## Data to process:
+---+

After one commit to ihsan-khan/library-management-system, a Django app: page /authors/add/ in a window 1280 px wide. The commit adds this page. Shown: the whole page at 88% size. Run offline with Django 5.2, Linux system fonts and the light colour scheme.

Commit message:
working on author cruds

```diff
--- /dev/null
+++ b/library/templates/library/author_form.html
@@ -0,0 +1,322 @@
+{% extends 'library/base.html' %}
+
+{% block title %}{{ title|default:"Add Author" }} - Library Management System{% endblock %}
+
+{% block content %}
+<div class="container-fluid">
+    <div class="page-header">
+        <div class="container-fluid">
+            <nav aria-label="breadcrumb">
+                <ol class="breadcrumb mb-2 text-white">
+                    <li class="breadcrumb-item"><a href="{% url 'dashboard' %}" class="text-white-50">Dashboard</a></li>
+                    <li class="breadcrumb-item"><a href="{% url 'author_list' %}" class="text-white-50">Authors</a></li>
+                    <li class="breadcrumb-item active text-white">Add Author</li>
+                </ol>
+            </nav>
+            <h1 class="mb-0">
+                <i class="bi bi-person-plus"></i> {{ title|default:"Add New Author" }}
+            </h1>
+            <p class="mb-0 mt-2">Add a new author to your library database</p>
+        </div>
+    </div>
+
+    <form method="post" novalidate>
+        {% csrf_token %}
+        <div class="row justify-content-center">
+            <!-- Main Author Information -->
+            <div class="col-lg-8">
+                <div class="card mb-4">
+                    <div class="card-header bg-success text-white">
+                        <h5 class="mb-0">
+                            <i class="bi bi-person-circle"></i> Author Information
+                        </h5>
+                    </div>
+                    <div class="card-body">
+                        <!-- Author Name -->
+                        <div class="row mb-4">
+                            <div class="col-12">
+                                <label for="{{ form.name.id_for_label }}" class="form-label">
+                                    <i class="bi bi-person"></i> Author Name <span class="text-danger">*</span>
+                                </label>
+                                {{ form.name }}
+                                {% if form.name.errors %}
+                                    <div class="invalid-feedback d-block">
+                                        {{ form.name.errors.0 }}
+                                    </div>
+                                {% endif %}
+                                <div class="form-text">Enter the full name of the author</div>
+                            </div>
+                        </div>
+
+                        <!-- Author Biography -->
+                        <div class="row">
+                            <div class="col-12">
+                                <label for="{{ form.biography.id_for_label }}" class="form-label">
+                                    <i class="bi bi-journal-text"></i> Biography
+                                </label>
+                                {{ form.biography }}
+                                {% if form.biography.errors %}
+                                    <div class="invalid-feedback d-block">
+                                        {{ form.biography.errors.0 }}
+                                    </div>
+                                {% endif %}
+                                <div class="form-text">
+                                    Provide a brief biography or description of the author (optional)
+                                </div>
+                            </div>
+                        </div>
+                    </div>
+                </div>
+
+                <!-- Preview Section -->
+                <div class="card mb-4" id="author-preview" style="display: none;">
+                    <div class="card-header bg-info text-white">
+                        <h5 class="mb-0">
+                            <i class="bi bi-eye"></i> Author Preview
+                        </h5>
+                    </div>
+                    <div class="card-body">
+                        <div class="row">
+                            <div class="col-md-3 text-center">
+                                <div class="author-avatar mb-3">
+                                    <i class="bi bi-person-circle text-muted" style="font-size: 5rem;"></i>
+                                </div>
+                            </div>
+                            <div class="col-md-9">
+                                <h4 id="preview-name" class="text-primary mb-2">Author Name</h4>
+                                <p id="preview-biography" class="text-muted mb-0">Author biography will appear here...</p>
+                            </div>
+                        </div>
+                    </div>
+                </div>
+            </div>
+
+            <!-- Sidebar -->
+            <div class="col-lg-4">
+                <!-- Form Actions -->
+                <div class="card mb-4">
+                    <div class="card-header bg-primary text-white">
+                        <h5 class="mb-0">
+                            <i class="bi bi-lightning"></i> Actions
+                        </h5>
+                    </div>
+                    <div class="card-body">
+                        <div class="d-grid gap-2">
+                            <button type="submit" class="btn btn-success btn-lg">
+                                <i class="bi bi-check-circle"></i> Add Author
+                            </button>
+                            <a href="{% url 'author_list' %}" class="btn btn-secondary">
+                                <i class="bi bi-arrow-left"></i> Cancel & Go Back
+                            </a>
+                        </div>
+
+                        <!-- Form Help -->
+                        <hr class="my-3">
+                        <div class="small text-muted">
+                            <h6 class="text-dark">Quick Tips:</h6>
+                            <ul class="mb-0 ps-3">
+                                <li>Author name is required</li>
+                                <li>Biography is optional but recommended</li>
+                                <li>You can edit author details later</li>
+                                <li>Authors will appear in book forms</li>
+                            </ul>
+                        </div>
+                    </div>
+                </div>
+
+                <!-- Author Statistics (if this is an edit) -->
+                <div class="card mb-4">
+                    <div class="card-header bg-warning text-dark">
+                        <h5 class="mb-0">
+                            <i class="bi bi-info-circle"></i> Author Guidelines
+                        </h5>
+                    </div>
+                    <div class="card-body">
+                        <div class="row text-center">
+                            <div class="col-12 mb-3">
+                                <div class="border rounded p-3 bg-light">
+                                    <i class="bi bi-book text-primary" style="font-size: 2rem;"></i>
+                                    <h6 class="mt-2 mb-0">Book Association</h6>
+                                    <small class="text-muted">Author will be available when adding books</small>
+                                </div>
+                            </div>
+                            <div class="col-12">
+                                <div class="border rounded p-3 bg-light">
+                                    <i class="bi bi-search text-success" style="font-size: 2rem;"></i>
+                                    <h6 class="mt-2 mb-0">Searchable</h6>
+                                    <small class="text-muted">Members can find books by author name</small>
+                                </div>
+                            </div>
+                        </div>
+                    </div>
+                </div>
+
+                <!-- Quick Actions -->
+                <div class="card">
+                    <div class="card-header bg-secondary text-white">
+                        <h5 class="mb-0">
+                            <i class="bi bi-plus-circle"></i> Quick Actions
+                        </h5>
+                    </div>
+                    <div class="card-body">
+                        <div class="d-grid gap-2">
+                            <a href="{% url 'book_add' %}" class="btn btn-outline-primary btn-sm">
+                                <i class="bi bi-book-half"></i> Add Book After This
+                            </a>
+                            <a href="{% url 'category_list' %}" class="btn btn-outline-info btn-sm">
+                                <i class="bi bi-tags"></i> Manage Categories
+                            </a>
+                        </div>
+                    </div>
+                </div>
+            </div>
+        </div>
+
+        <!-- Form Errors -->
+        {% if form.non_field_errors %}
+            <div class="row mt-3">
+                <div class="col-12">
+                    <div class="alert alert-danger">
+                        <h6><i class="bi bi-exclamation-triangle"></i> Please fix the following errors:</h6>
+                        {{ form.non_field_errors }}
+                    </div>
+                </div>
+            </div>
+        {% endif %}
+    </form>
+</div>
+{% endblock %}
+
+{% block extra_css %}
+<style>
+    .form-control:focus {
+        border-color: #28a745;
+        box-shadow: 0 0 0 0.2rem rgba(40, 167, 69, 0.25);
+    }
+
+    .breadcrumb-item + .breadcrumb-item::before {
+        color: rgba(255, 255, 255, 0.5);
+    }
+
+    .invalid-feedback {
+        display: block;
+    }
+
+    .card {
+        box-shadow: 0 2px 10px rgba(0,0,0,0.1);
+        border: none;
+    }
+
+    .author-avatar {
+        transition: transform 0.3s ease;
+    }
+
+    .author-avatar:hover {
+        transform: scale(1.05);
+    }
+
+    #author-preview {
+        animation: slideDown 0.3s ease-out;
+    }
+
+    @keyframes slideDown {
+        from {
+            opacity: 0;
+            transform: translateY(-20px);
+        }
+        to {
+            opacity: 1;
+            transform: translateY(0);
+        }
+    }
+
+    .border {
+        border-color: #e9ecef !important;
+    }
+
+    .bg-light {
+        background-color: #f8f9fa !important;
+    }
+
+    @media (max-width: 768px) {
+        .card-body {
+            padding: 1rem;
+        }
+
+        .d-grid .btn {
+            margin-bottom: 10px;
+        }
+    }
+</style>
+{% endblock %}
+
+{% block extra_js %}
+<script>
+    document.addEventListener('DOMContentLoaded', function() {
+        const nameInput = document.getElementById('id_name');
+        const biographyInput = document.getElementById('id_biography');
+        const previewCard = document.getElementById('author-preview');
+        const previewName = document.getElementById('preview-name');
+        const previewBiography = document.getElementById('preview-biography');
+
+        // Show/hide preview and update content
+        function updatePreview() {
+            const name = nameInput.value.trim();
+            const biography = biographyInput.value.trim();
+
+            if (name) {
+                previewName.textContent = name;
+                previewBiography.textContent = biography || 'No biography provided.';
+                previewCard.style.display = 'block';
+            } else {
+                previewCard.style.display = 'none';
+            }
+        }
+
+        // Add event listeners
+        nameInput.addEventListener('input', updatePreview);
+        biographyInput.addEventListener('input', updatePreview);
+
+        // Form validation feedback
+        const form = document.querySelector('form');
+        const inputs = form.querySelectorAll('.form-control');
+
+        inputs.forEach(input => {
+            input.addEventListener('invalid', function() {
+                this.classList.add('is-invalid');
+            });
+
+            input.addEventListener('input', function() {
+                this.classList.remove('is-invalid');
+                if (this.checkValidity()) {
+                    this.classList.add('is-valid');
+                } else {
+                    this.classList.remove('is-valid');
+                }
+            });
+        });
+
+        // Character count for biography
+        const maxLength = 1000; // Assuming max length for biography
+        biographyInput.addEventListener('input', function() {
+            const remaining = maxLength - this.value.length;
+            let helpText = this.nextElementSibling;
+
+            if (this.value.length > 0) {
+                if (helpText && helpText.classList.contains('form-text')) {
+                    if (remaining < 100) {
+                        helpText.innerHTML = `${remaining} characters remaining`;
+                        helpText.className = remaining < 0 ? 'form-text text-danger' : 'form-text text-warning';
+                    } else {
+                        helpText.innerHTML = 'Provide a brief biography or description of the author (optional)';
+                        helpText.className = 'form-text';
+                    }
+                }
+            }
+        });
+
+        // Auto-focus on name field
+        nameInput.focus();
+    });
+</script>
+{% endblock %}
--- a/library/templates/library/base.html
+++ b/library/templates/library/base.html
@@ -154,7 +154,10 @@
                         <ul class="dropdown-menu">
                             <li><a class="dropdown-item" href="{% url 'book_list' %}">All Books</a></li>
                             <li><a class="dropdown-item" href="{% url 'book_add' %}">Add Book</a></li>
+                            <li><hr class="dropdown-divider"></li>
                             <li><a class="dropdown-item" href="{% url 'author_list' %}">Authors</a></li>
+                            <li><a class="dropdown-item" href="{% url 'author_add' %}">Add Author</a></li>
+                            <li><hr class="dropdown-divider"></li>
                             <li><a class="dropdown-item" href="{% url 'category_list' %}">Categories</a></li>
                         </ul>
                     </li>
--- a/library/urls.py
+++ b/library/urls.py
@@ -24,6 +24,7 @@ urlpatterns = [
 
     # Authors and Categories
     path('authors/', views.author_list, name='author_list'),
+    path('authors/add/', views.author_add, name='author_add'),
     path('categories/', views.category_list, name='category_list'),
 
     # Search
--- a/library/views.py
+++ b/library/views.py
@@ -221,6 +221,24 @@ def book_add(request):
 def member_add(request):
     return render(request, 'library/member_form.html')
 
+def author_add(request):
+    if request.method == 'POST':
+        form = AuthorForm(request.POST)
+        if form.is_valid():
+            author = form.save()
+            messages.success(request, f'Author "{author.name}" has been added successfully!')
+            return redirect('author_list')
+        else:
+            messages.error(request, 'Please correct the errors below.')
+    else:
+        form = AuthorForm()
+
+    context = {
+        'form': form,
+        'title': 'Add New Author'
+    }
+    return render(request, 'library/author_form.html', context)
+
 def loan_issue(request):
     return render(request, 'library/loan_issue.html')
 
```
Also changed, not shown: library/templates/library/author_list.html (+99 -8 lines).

+---+

## Work instruction:
With no other words, report how many lines in the entries hold the string "feedback".

## Problem solution:
4